Q: Do the oxalates in some vegetables and phytates in grains block absorption of their calcium and other minerals?
A: Oxalates and phytates, sometimes called anti-nutrients, do reduce absorption of calcium, iron, and other minerals, but they don’t block them completely. Keep in mind, however, that your body uses only a portion of the nutrients you consume, and that many factors influence absorption, including the presence of other nutrients and compounds. This is the principle of bioavailability.
Oxalates are highest in certain dark leafy greens such as spinach and beet greens; kale and turnip greens have less. Plant foods high in oxalates are often also high in iron or calcium. Though some of the mineral is chemically bound by oxalates, much of it still gets through and is absorbed.
If you want to avoid high-oxalate greens, eat kale instead of spinach or beet greens, for instance. But the best way to get calcium and other minerals is simply to eat a varied diet, including dark greens. Note: People who form calcium oxalate kidney stones (the most common type) may have to limit their intake of oxalates.

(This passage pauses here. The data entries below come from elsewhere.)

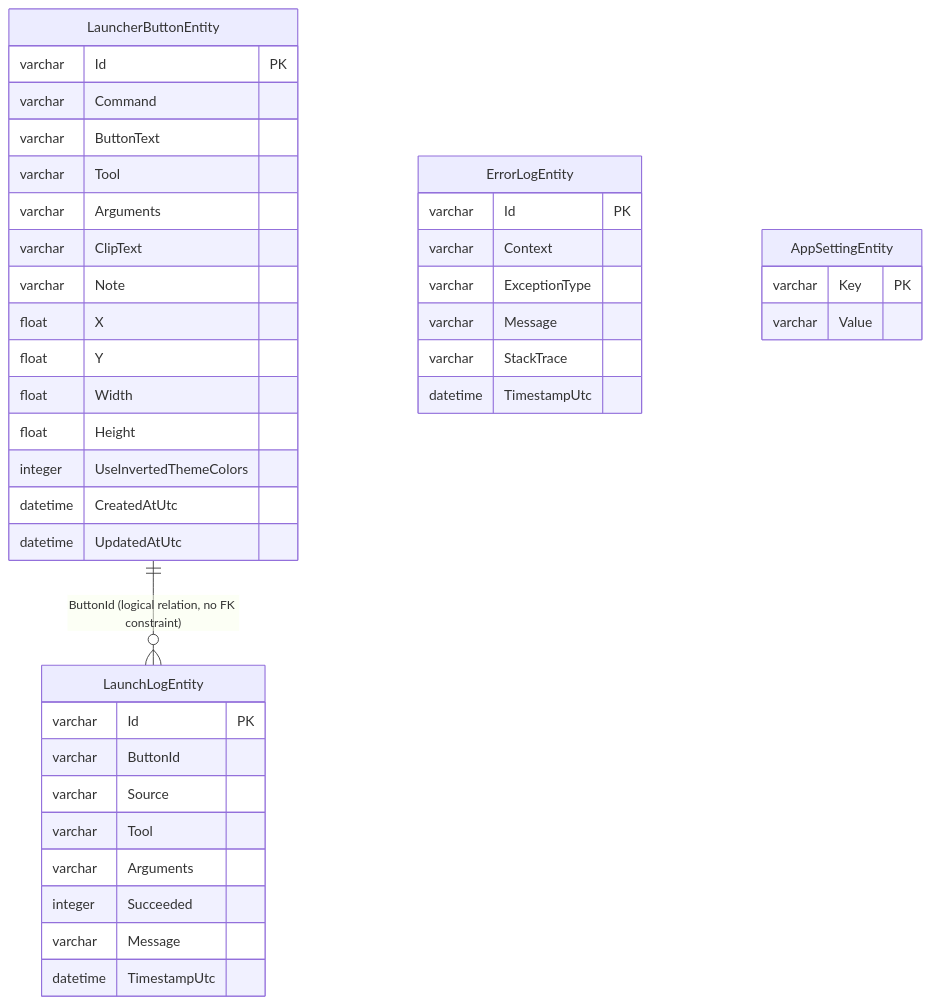
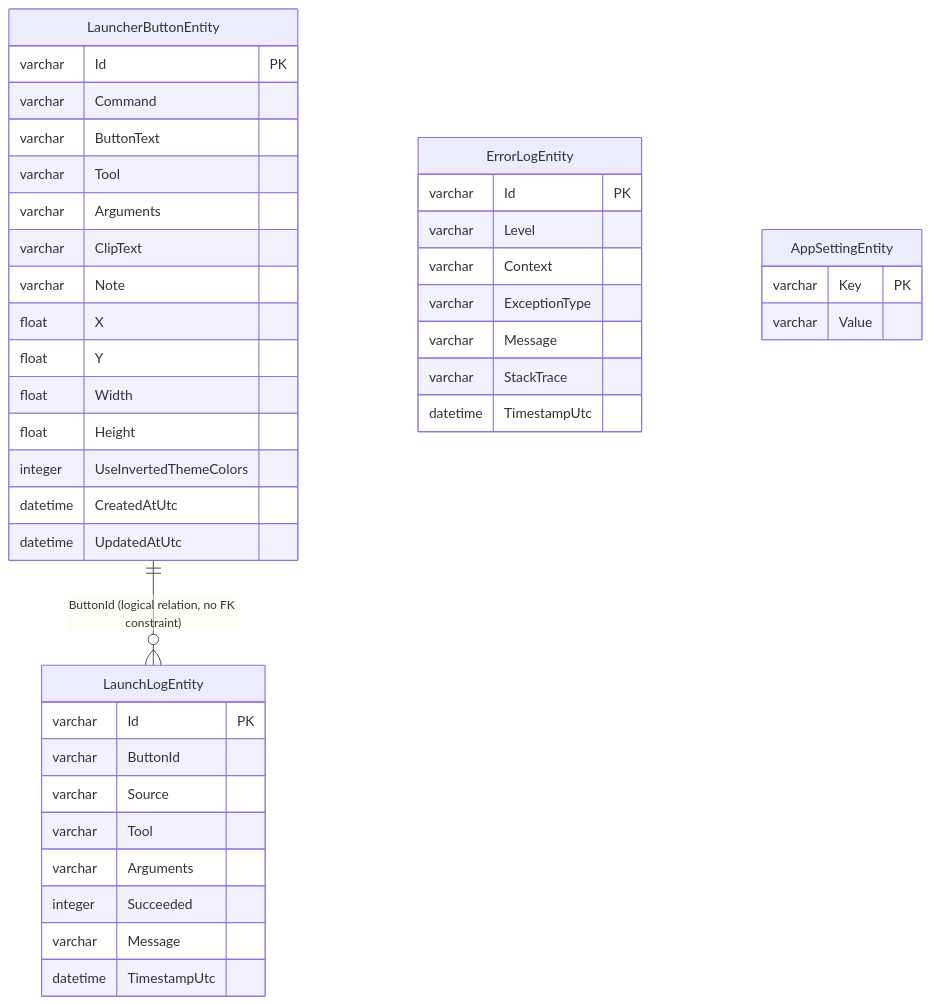
The diagram in docs/DATABASE_SCHEMA.md (Widthdom/Praxis), drawn with Mermaid before and after one commit. The commit also changed other lines of this file and 1 other file, not shown here.

First line of the commit message:
Update docs and test to reflect Level column and schema v4

````diff
--- a/docs/DATABASE_SCHEMA.md
+++ b/docs/DATABASE_SCHEMA.md
@@ -44,46 +46,47 @@
 ```mermaid
 erDiagram
     LauncherButtonEntity {
         varchar Id PK
         varchar Command
         varchar ButtonText
         varchar Tool
         varchar Arguments
         varchar ClipText
         varchar Note
         float X
         float Y
         float Width
         float Height
         integer UseInvertedThemeColors
         datetime CreatedAtUtc
         datetime UpdatedAtUtc
     }
 
     LaunchLogEntity {
         varchar Id PK
         varchar ButtonId
         varchar Source
         varchar Tool
         varchar Arguments
         integer Succeeded
         varchar Message
         datetime TimestampUtc
     }
 
     ErrorLogEntity {
         varchar Id PK
+        varchar Level
         varchar Context
         varchar ExceptionType
         varchar Message
         varchar StackTrace
         datetime TimestampUtc
     }
 
     AppSettingEntity {
         varchar Key PK
         varchar Value
     }
 
     LauncherButtonEntity ||--o{ LaunchLogEntity : "ButtonId (logical relation, no FK constraint)"
 ```
````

With phytates, it’s a similar story. They are found in whole grains, nuts, seeds, and legumes. Whole grains are higher in phytates than refined white flour, but the mineral content of whole grains is also higher, so you still end up ahead. In breads, leavening counteracts phytates and increases bioavailability.